OUR GUIDE TO CHOOSING THE RIGHT FLOOR
Choosing the right floor is an important decision. Firstly it is going to change the look of the room significantly and will impact other design decisions in that room. Do you want a bold patterned floor that will be the manin feature of the room? Or do you have strong design elements on the walls and furnishings so the floor needs to blend in? How much traffic will the room be dealing with? Do you need something very durable? Or maybe it is a rental property and you need a quick, cheap fix. Is it a bathroom floor and you need a water resistant floor? Read more about all the options below to help inform your decision.
Vinyl floor tiles are the easiest solution if you want a dramatic transformation on a budget – they are fully a DIY product. One thing to consider is you will need a smooth and level subfloor. We recommend sealed plywood if your current subfloor is not suitable. And this will of course add to the cost and installation time. But once the ply is in place the tiles can be installed very quickly.
They are hardwearing and can withstand quite a lot of abuse. The most important element is ensuring that they adhere well when laid. Apply plenty of pressure with the tile roller and ensure they are not too cold for the glue to work properly. If you do have any issues with lifting you can apply a little bit of extra glue and press back down again. And if a couple of tiles do get damaged they can be pried up with a putty knife and replaced.
When ordering, make sure to order 10% extra to allow for wastage.
Still a low cost/high value solution, sheet vinyl offers the added benefit of having fewer joins (none in a small space) and a slightly cushioned feel underfoot. Sheet vinyl is aslightly more involved installation than vinyl floor tiles but is still well within the scope of the DIYer.
It is perfect for kitchens and bathrooms and can withstand a great deal of water and spillages. However, due to it’s cushioned backing it is vulnerable to being torn and gouged if treated roughly. Don’t drag washing machines or drag any heavy items with sharp corners across it.
It also provides a great scope for interesting designs. It’s a great way of creating the look of an encaustic tiles floor without the expense. And so much easier to lay. For a full guide to laying sheet vinyl click here.
Edwardian Star Mustard Sheet Vinyl Flooring£20.00
Fes Blue Sheet Vinyl Flooring£20.00
Puzzle Blue Sheet Vinyl Flooring£20.00
Mid Century Emerald Sheet Vinyl Flooring£20.00
Mid Century Quartz Sheet Vinyl Flooring£20.00

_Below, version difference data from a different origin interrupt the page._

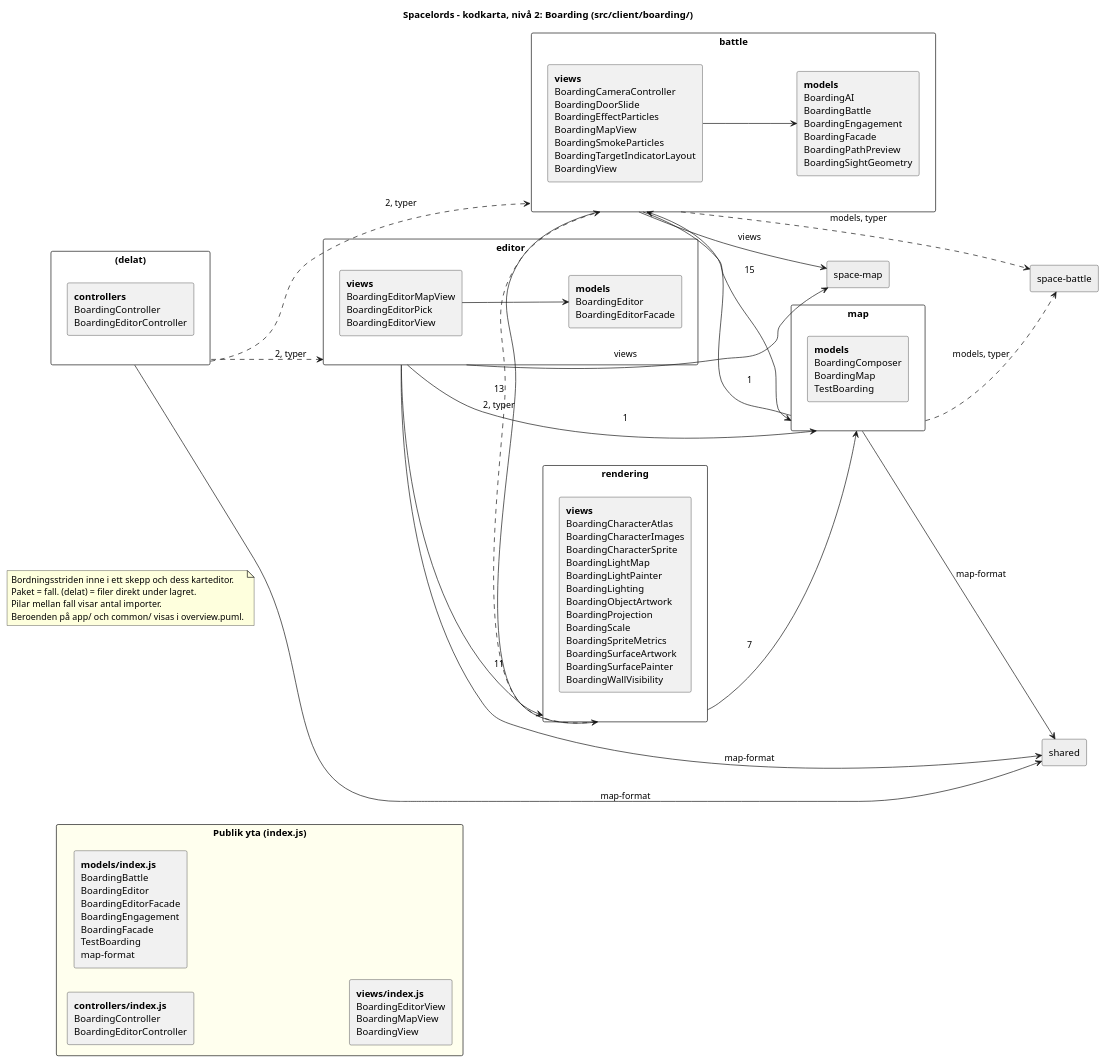
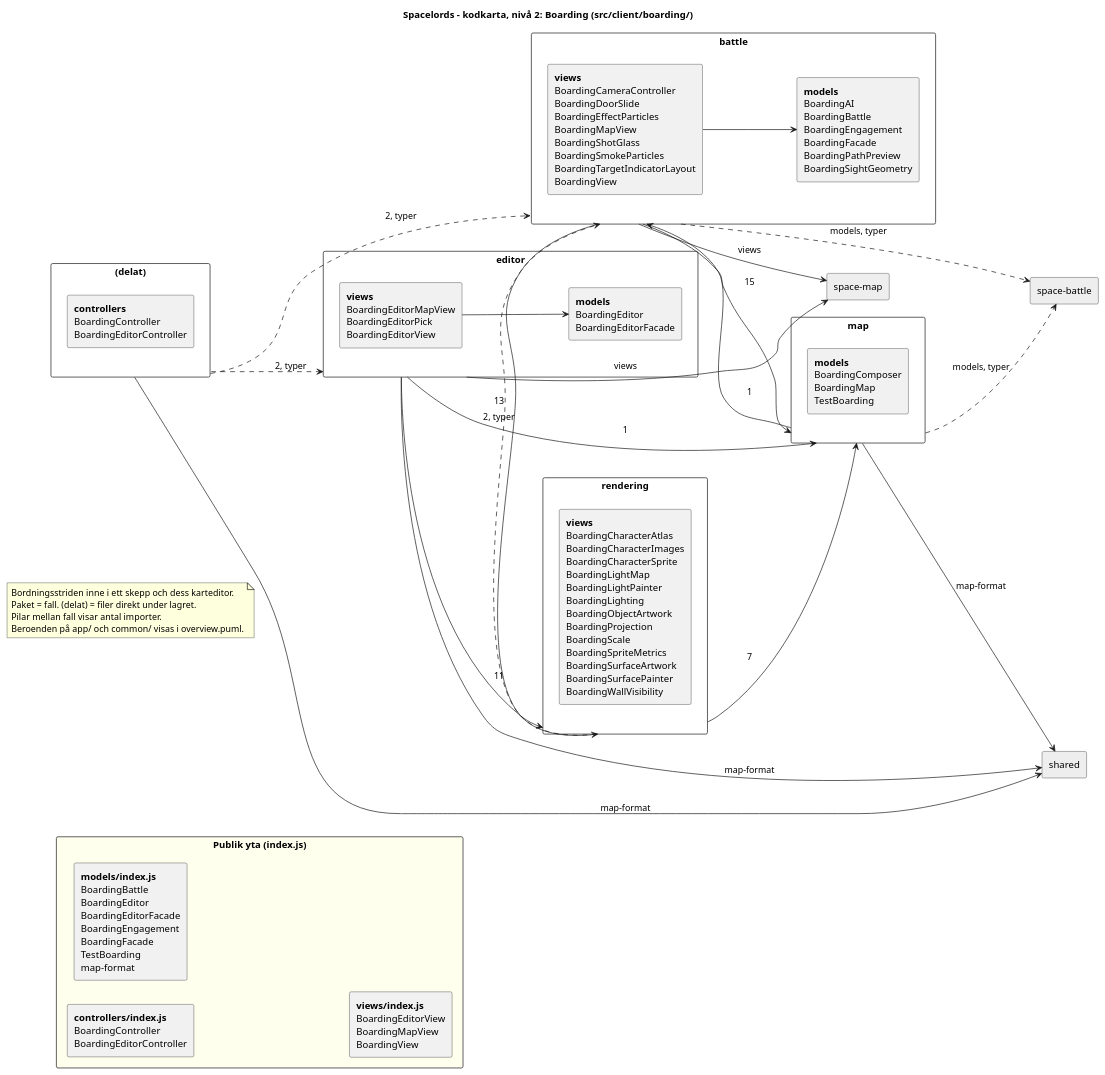
Before and after one commit to dntoll/spacelords: the diagram in docs/architecture/boarding.puml, drawn with PlantUML. The commit also changed 11 other files, not shown here.

First line of the commit message:
Break glass the moment the animated shot passes it

```diff
--- a/docs/architecture/boarding.puml
+++ b/docs/architecture/boarding.puml
@@ -1,57 +1,57 @@
 @startuml
 ' Generated by scripts/architecture-map.mjs from architecture.config.mjs and
 ' the imports in src/. Do not edit by hand; run npm run architecture:map.
 title Spacelords – kodkarta, nivå 2: Boarding (src/client/boarding/)
 skinparam packageStyle rectangle
 skinparam shadowing false
 left to right direction
 note as about
   Bordningsstriden inne i ett skepp och dess karteditor.
   Paket = fall. (delat) = filer direkt under lagret.
   Pilar mellan fall visar antal importer.
   Beroenden på app/ och common/ visas i overview.puml.
 end note
 package "Publik yta (index.js)" as public_surface #FFFFEE {
   rectangle "<b>controllers/index.js</b>\nBoardingController\nBoardingEditorController" as public__controllers
   rectangle "<b>models/index.js</b>\nBoardingBattle\nBoardingEditor\nBoardingEditorFacade\nBoardingEngagement\nBoardingFacade\nTestBoarding\nmap-format" as public__models
   rectangle "<b>views/index.js</b>\nBoardingEditorView\nBoardingMapView\nBoardingView" as public__views
 }
 package "(delat)" as boarding___delat_ {
   rectangle "<b>controllers</b>\nBoardingController\nBoardingEditorController" as boarding___delat___controllers
 }
 package "battle" as boarding__battle {
   rectangle "<b>models</b>\nBoardingAI\nBoardingBattle\nBoardingEngagement\nBoardingFacade\nBoardingPathPreview\nBoardingSightGeometry" as boarding__battle__models
-  rectangle "<b>views</b>\nBoardingCameraController\nBoardingDoorSlide\nBoardingEffectParticles\nBoardingMapView\nBoardingSmokeParticles\nBoardingTargetIndicatorLayout\nBoardingView" as boarding__battle__views
+  rectangle "<b>views</b>\nBoardingCameraController\nBoardingDoorSlide\nBoardingEffectParticles\nBoardingMapView\nBoardingShotGlass\nBoardingSmokeParticles\nBoardingTargetIndicatorLayout\nBoardingView" as boarding__battle__views
 }
 package "editor" as boarding__editor {
   rectangle "<b>models</b>\nBoardingEditor\nBoardingEditorFacade" as boarding__editor__models
   rectangle "<b>views</b>\nBoardingEditorMapView\nBoardingEditorPick\nBoardingEditorView" as boarding__editor__views
 }
 package "map" as boarding__map {
   rectangle "<b>models</b>\nBoardingComposer\nBoardingMap\nTestBoarding" as boarding__map__models
 }
 package "rendering" as boarding__rendering {
   rectangle "<b>views</b>\nBoardingCharacterAtlas\nBoardingCharacterImages\nBoardingCharacterSprite\nBoardingLightMap\nBoardingLightPainter\nBoardingLighting\nBoardingObjectArtwork\nBoardingProjection\nBoardingScale\nBoardingSpriteMetrics\nBoardingSurfaceArtwork\nBoardingSurfacePainter\nBoardingWallVisibility" as boarding__rendering__views
 }
 rectangle "shared" as ext__shared #EEEEEE
 rectangle "space-battle" as ext__space_battle #EEEEEE
 rectangle "space-map" as ext__space_map #EEEEEE
 boarding__battle__views --> boarding__battle__models
 boarding__editor__views --> boarding__editor__models
 boarding___delat_ ..> boarding__battle : 2, typer
 boarding___delat_ ..> boarding__editor : 2, typer
 boarding__battle --> boarding__map : 15
 boarding__battle --> boarding__rendering : 13
 boarding__editor --> boarding__map : 1
 boarding__editor --> boarding__rendering : 11
 boarding__map --> boarding__battle : 1
 boarding__rendering ..> boarding__battle : 2, typer
 boarding__rendering --> boarding__map : 7
 boarding___delat_ --> ext__shared : map-format
 boarding__battle ..> ext__space_battle : models, typer
 boarding__battle --> ext__space_map : views
 boarding__editor --> ext__shared : map-format
 boarding__editor --> ext__space_map : views
 boarding__map --> ext__shared : map-format
 boarding__map ..> ext__space_battle : models, typer
 @enduml
```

Cuenca Terra Sheet Vinyl Flooring£20.00
Raval 5 Sheet Vinyl Flooring£20.00
Granada Black Sheet Vinyl Flooring£20.00
Ronda Black Sheet Vinyl Flooring£20.00

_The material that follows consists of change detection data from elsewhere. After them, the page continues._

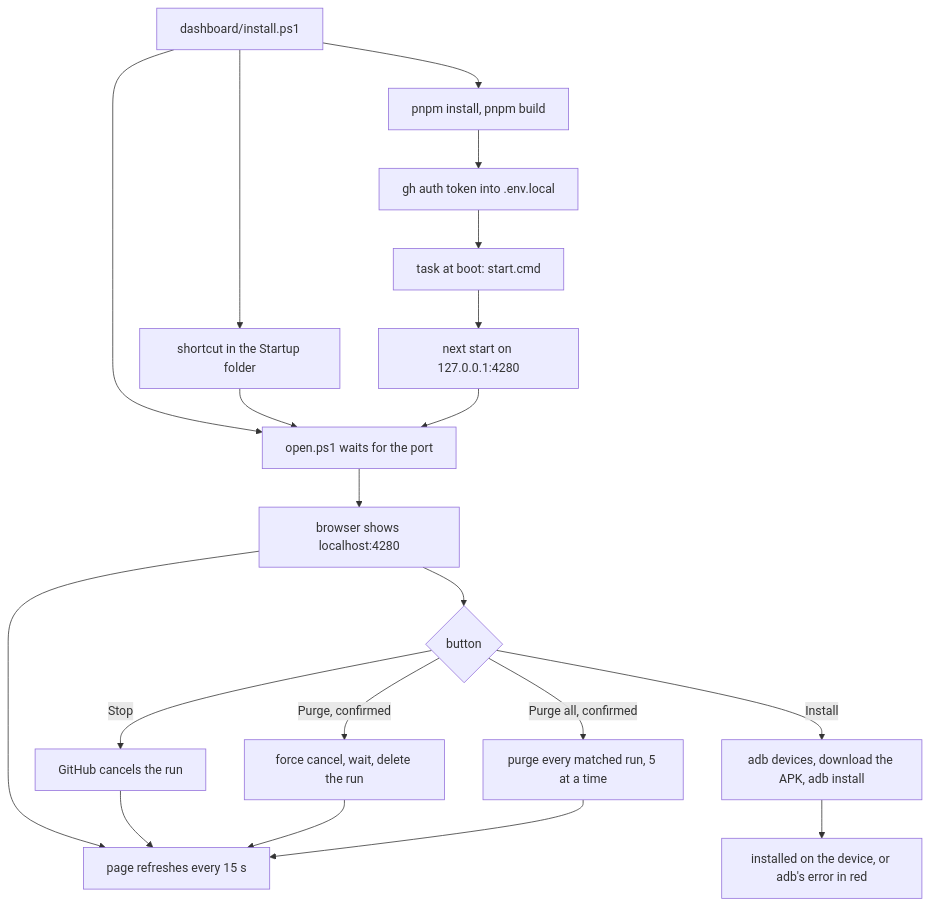
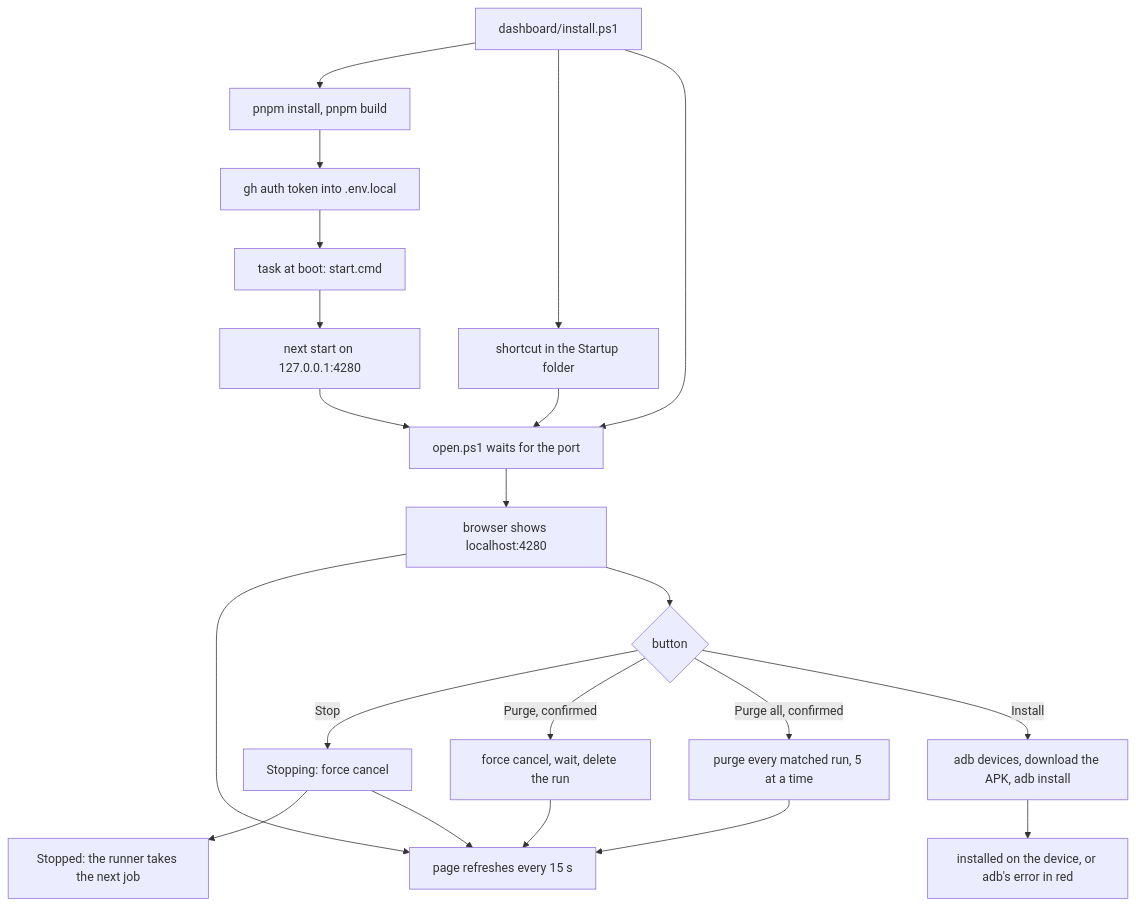
One commit to workbench-soft/local-ci changed the fifth of 5 diagrams in docs/user-flows.md. Above: the diagram before and after it, drawn with Mermaid. The commit also changed other lines of this file and 4 other files, not shown here.

Commit message:
docs: Stopping, Stopped and the force cancel on Stop

````diff
--- a/docs/user-flows.md
+++ b/docs/user-flows.md
@@ -106,19 +107,19 @@
 ```mermaid
 flowchart TD
   A[dashboard/install.ps1] --> B[pnpm install, pnpm build]
   B --> C[gh auth token into .env.local]
   C --> D[task at boot: start.cmd]
   D --> E[next start on 127.0.0.1:4280]
   A --> S[shortcut in the Startup folder]
   A & S --> O[open.ps1 waits for the port]
   E --> O
   O --> F[browser shows localhost:4280]
   F --> G[page refreshes every 15 s]
   F --> H{button}
-  H -- Stop --> I[GitHub cancels the run]
+  H -- Stop --> I[Stopping: force cancel] --> I2[Stopped: the runner takes the next job]
   H -- Purge, confirmed --> J[force cancel, wait, delete the run]
   H -- Purge all, confirmed --> P[purge every matched run, 5 at a time]
   H -- Install --> K[adb devices, download the APK, adb install]
   K --> L[installed on the device, or adb's error in red]
   I & J & P --> G
 ```
````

No special subfloor is needed beyond a layer of foam underlay so of all the products it is perhaps the fastest solution if you have a rough subfloor to cover. The lack of special preparation needed will bring the cost down greatly and so it could actually be the least expensive option.
The higher quality laminates have a protective layer that is immensely tough so durability is great.
The product clicks together simply and if you can master a mitre saw you have all the skills you need and you can lay it easily.
We have gone to great lengths to find ceramic floor tiles that can provide the durability and finish of a fired surface but at a price that won’t break the bank. If care is taken in installation, a ceramic or encaustic tiled floor will last indefinitely in a domestic environment.
Remember when choosing the right floor to price those installation costs. They can double to cost of a tiles floor as it is a skilled job. Unless you are very confident these will require professional installation. Definitely not the cheapest or easiest option. But the style and quality are worth every penny if you want a high end finish.
Sometimes classic is best. Real wood flooring can always be sanded and refinished if it’s taken a bashing so it can last forever. In fact it gains character with age.
Laying a tongue and groove wood floor is actually relatively straightforward. The most important part is making sure the subfloor is suitable and ensuring the level of humidity in the room. And ensure the subfloor and the wood itself is acceptable. The wood needs to be acclimatized to the temperature in the room for at least seven days before you lay it. All of this is vital to ensure it doesn’t swell or shrink after laying. Remember a gap will be required around the perimeter of your installation to allow for expansion. The correct expansion gap for wood flooring is 10-12mm.
There are some beautiful choices for real wood flooring available. Herringbone parquet has been on trend for the last few years and looks fabulous in any room in the house. Ideally choose a wood flooring that has a bit of texture and character. If you’re paying the extra for real wood you want it to look real!
Did that help you with choosing the right floor for you? Remember to consider your budget, your abilities at laying flooring and whether you want a feature floor or something that creates a subtly backdrop for other features in the room.